[REQUIRED ACTION]
Return the data below exactly, minus the pictures.

(Collection entries)
======

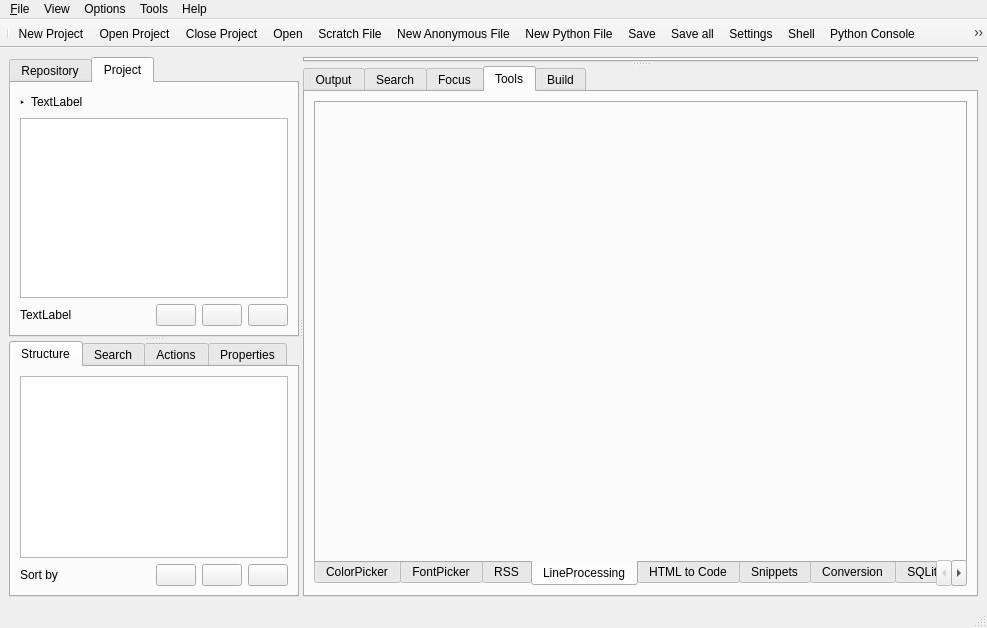
Qt form src/mainwindow.ui (jplozf/bside) before a commit.
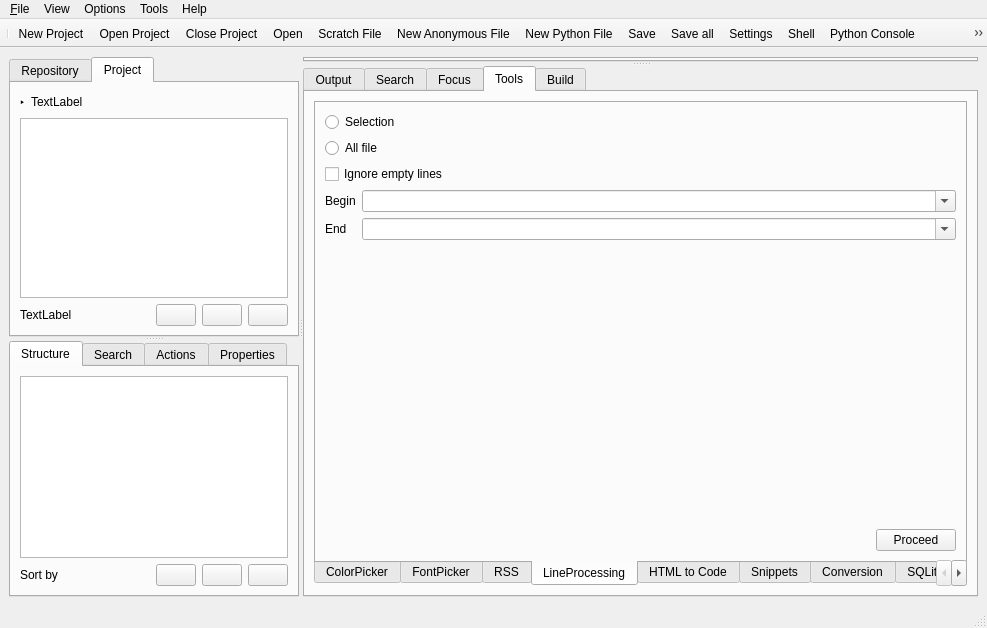
The same form after that commit. The open tabs and pages were chosen to show the change. Icons and pictures are not drawn.

```diff
--- a/src/mainwindow.ui
+++ b/src/mainwindow.ui
@@ -636,6 +636,105 @@
              <attribute name="title">
               <string>LineProcessing</string>
              </attribute>
+             <layout class="QGridLayout" name="gridLayout_25">
+              <item row="0" column="0">
+               <layout class="QVBoxLayout" name="verticalLayout_11">
+                <item>
+                 <widget class="QRadioButton" name="radioButton_2">
+                  <property name="text">
+                   <string>Selection</string>
+                  </property>
+                 </widget>
+                </item>
+                <item>
+                 <widget class="QRadioButton" name="radioButton">
+                  <property name="text">
+                   <string>All file</string>
+                  </property>
+                 </widget>
+                </item>
+                <item>
+                 <widget class="QCheckBox" name="checkBox">
+                  <property name="text">
+                   <string>Ignore empty lines</string>
+                  </property>
+                 </widget>
+                </item>
+                <item>
+                 <layout class="QFormLayout" name="formLayout_3">
+                  <property name="fieldGrowthPolicy">
+                   <enum>QFormLayout::AllNonFixedFieldsGrow</enum>
+                  </property>
+                  <item row="0" column="0">
+                   <widget class="QLabel" name="label_4">
+                    <property name="text">
+                     <string>Begin</string>
+                    </property>
+                   </widget>
+                  </item>
+                  <item row="1" column="0">
+                   <widget class="QLabel" name="label_6">
+                    <property name="text">
+                     <string>End</string>
+                    </property>
+                   </widget>
+                  </item>
+                  <item row="0" column="1">
+                   <widget class="QComboBox" name="comboBox">
+                    <property name="editable">
+                     <bool>true</bool>
+                    </property>
+                   </widget>
+                  </item>
+                  <item row="1" column="1">
+                   <widget class="QComboBox" name="comboBox_2">
+                    <property name="editable">
+                     <bool>true</bool>
+                    </property>
+                   </widget>
+                  </item>
+                 </layout>
+                </item>
+                <item>
+                 <spacer name="verticalSpacer_6">
+                  <property name="orientation">
+                   <enum>Qt::Vertical</enum>
+                  </property>
+                  <property name="sizeHint" stdset="0">
+                   <size>
+                    <width>20</width>
+                    <height>40</height>
+                   </size>
+                  </property>
+                 </spacer>
+                </item>
+                <item>
+                 <layout class="QHBoxLayout" name="horizontalLayout_13">
+                  <item>
+                   <spacer name="horizontalSpacer_9">
+                    <property name="orientation">
+                     <enum>Qt::Horizontal</enum>
+                    </property>
+                    <property name="sizeHint" stdset="0">
+                     <size>
+                      <width>40</width>
+                      <height>20</height>
+                     </size>
+                    </property>
+                   </spacer>
+                  </item>
+                  <item>
+                   <widget class="QPushButton" name="pushButton">
+                    <property name="text">
+                     <string>Proceed</string>
+                    </property>
+                   </widget>
+                  </item>
+                 </layout>
+                </item>
+               </layout>
+              </item>
+             </layout>
             </widget>
             <widget class="QWidget" name="tabHTMLToCode">
              <attribute name="title">
```
Left out of the diff: 57 changed lines with no effect on the pictures.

======

[RESPONSE TO THE EXERCISE]
Qt form src/mainwindow.ui (jplozf/bside) before a commit.
The same form after that commit. The open tabs and pages were chosen to show the change. Icons and pictures are not drawn.

```diff
--- a/src/mainwindow.ui
+++ b/src/mainwindow.ui
@@ -636,6 +636,105 @@
              <attribute name="title">
               <string>LineProcessing</string>
              </attribute>
+             <layout class="QGridLayout" name="gridLayout_25">
+              <item row="0" column="0">
+               <layout class="QVBoxLayout" name="verticalLayout_11">
+                <item>
+                 <widget class="QRadioButton" name="radioButton_2">
+                  <property name="text">
+                   <string>Selection</string>
+                  </property>
+                 </widget>
+                </item>
+                <item>
+                 <widget class="QRadioButton" name="radioButton">
+                  <property name="text">
+                   <string>All file</string>
+                  </property>
+                 </widget>
+                </item>
+                <item>
+                 <widget class="QCheckBox" name="checkBox">
+                  <property name="text">
+                   <string>Ignore empty lines</string>
+                  </property>
+                 </widget>
+                </item>
+                <item>
+                 <layout class="QFormLayout" name="formLayout_3">
+                  <property name="fieldGrowthPolicy">
+                   <enum>QFormLayout::AllNonFixedFieldsGrow</enum>
+                  </property>
+                  <item row="0" column="0">
+                   <widget class="QLabel" name="label_4">
+                    <property name="text">
+                     <string>Begin</string>
+                    </property>
+                   </widget>
+                  </item>
+                  <item row="1" column="0">
+                   <widget class="QLabel" name="label_6">
+                    <property name="text">
+                     <string>End</string>
+                    </property>
+                   </widget>
+                  </item>
+                  <item row="0" column="1">
+                   <widget class="QComboBox" name="comboBox">
+                    <property name="editable">
+                     <bool>true</bool>
+                    </property>
+                   </widget>
+                  </item>
+                  <item row="1" column="1">
+                   <widget class="QComboBox" name="comboBox_2">
+                    <property name="editable">
+                     <bool>true</bool>
+                    </property>
+                   </widget>
+                  </item>
+                 </layout>
+                </item>
+                <item>
+                 <spacer name="verticalSpacer_6">
+                  <property name="orientation">
+                   <enum>Qt::Vertical</enum>
+                  </property>
+                  <property name="sizeHint" stdset="0">
+                   <size>
+                    <width>20</width>
+                    <height>40</height>
+                   </size>
+                  </property>
+                 </spacer>
+                </item>
+                <item>
+                 <layout class="QHBoxLayout" name="horizontalLayout_13">
+                  <item>
+                   <spacer name="horizontalSpacer_9">
+                    <property name="orientation">
+                     <enum>Qt::Horizontal</enum>
+                    </property>
+                    <property name="sizeHint" stdset="0">
+                     <size>
+                      <width>40</width>
+                      <height>20</height>
+                     </size>
+                    </property>
+                   </spacer>
+                  </item>
+                  <item>
+                   <widget class="QPushButton" name="pushButton">
+                    <property name="text">
+                     <string>Proceed</string>
+                    </property>
+                   </widget>
+                  </item>
+                 </layout>
+                </item>
+               </layout>
+              </item>
+             </layout>
             </widget>
             <widget class="QWidget" name="tabHTMLToCode">
              <attribute name="title">
```
Left out of the diff: 57 changed lines with no effect on the pictures.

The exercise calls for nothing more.